*Exercise goal:* With the pictures omitted, write out the entries that follow exactly as they stand.

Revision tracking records
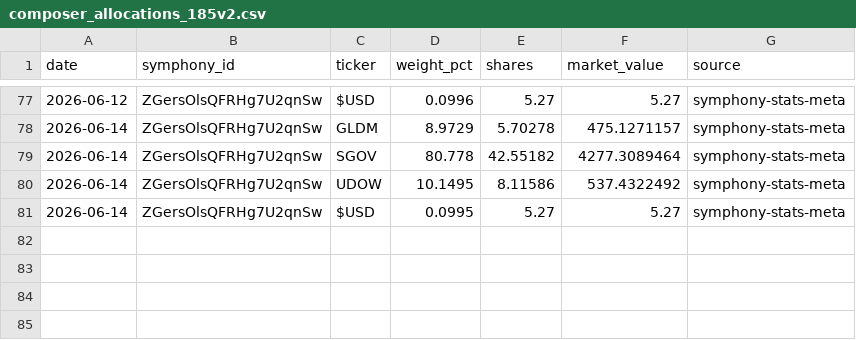
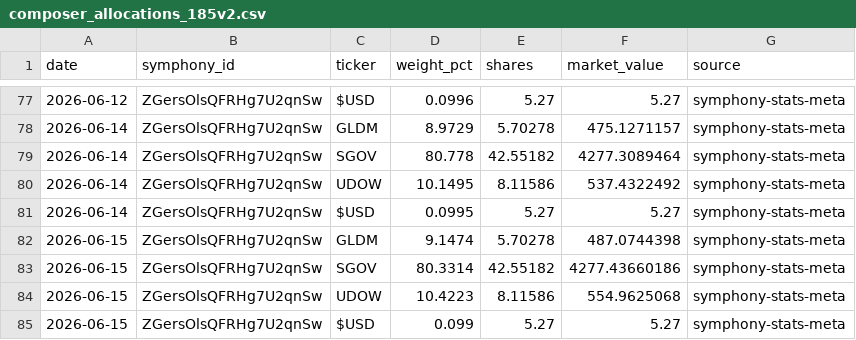
Before and after one commit to brianlee8309/blee-quant-site, a CSV file: composer_allocations_185v2.csv, drawn as a sheet; only a part is shown, gaps mark what is left out; the diff names each change by its address in the sheet, - before the commit and + after, or states it on an @@ line.

```diff
--- a/composer_allocations_185v2.csv
+++ b/composer_allocations_185v2.csv
+row 82: 2026-06-15 | ZGersOlsQFRHg7U2qnSw | GLDM | 9.1474 | 5.70278 | 487.0744398 | symphony-stats-meta
+row 83: 2026-06-15 | ZGersOlsQFRHg7U2qnSw | SGOV | 80.3314 | 42.55182 | 4277.43660186 | symphony-stats-meta
+row 84: 2026-06-15 | ZGersOlsQFRHg7U2qnSw | UDOW | 10.4223 | 8.11586 | 554.9625068 | symphony-stats-meta
+row 85: 2026-06-15 | ZGersOlsQFRHg7U2qnSw | $USD | 0.099 | 5.27 | 5.27 | symphony-stats-meta
```
Also changed, not shown: composer_allocations_kei186.csv, 21 other files.
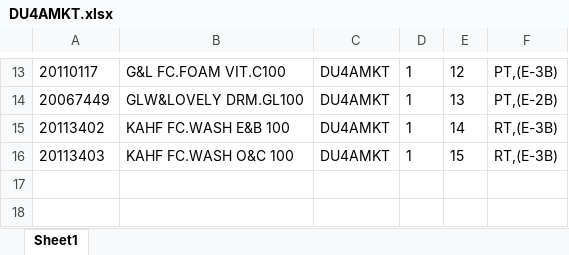
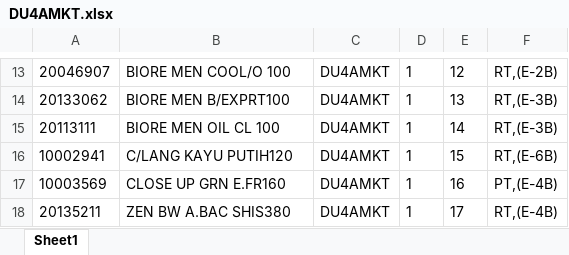
Before and after one commit to Rustandi07/listing, an Excel workbook: E/DU4AMKT.xlsx, sheet Sheet1, drawn as a sheet; only a part is shown, gaps mark what is left out; values as stored, in another font and other column widths than the file's, no borders; the diff covers the shown part only; the diff names each change by its address in the sheet, - before the commit and + after, or states it on an @@ line.

Commit message:
upload DU4AMKT.xlsx

```diff
--- a/E/DU4AMKT.xlsx (sheet Sheet1)
+++ b/E/DU4AMKT.xlsx (sheet Sheet1)
-A13: 20110117
+A13: 20046907
-B13: G&L FC.FOAM VIT.C100
+B13: BIORE MEN COOL/O 100
-F13: PT,(E-3B)
+F13: RT,(E-2B)
-A14: 20067449
+A14: 20133062
-B14: GLW&LOVELY DRM.GL100
+B14: BIORE MEN B/EXPRT100
-F14: PT,(E-2B)
+F14: RT,(E-3B)
-A15: 20113402
+A15: 20113111
-B15: KAHF FC.WASH E&B 100
+B15: BIORE MEN OIL CL 100
-A16: 20113403
+A16: 10002941
-B16: KAHF FC.WASH O&C 100
+B16: C/LANG KAYU PUTIH120
-F16: RT,(E-3B)
+F16: RT,(E-6B)
+row 17: 10003569 | CLOSE UP GRN E.FR160 | DU4AMKT | 1 | 16 | PT,(E-4B)
+row 18: 20135211 | ZEN BW A.BAC SHIS380 | DU4AMKT | 1 | 17 | RT,(E-4B)
```
Also changed, not shown: 31 edited cells elsewhere in this sheet.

*Answer below:*
Before and after one commit to brianlee8309/blee-quant-site, a CSV file: composer_allocations_185v2.csv, drawn as a sheet; only a part is shown, gaps mark what is left out; the diff names each change by its address in the sheet, - before the commit and + after, or states it on an @@ line.

```diff
--- a/composer_allocations_185v2.csv
+++ b/composer_allocations_185v2.csv
+row 82: 2026-06-15 | ZGersOlsQFRHg7U2qnSw | GLDM | 9.1474 | 5.70278 | 487.0744398 | symphony-stats-meta
+row 83: 2026-06-15 | ZGersOlsQFRHg7U2qnSw | SGOV | 80.3314 | 42.55182 | 4277.43660186 | symphony-stats-meta
+row 84: 2026-06-15 | ZGersOlsQFRHg7U2qnSw | UDOW | 10.4223 | 8.11586 | 554.9625068 | symphony-stats-meta
+row 85: 2026-06-15 | ZGersOlsQFRHg7U2qnSw | $USD | 0.099 | 5.27 | 5.27 | symphony-stats-meta
```
Also changed, not shown: composer_allocations_kei186.csv, 21 other files.
Before and after one commit to Rustandi07/listing, an Excel workbook: E/DU4AMKT.xlsx, sheet Sheet1, drawn as a sheet; only a part is shown, gaps mark what is left out; values as stored, in another font and other column widths than the file's, no borders; the diff covers the shown part only; the diff names each change by its address in the sheet, - before the commit and + after, or states it on an @@ line.

Commit message:
upload DU4AMKT.xlsx

```diff
--- a/E/DU4AMKT.xlsx (sheet Sheet1)
+++ b/E/DU4AMKT.xlsx (sheet Sheet1)
-A13: 20110117
+A13: 20046907
-B13: G&L FC.FOAM VIT.C100
+B13: BIORE MEN COOL/O 100
-F13: PT,(E-3B)
+F13: RT,(E-2B)
-A14: 20067449
+A14: 20133062
-B14: GLW&LOVELY DRM.GL100
+B14: BIORE MEN B/EXPRT100
-F14: PT,(E-2B)
+F14: RT,(E-3B)
-A15: 20113402
+A15: 20113111
-B15: KAHF FC.WASH E&B 100
+B15: BIORE MEN OIL CL 100
-A16: 20113403
+A16: 10002941
-B16: KAHF FC.WASH O&C 100
+B16: C/LANG KAYU PUTIH120
-F16: RT,(E-3B)
+F16: RT,(E-6B)
+row 17: 10003569 | CLOSE UP GRN E.FR160 | DU4AMKT | 1 | 16 | PT,(E-4B)
+row 18: 20135211 | ZEN BW A.BAC SHIS380 | DU4AMKT | 1 | 17 | RT,(E-4B)
```
Also changed, not shown: 31 edited cells elsewhere in this sheet.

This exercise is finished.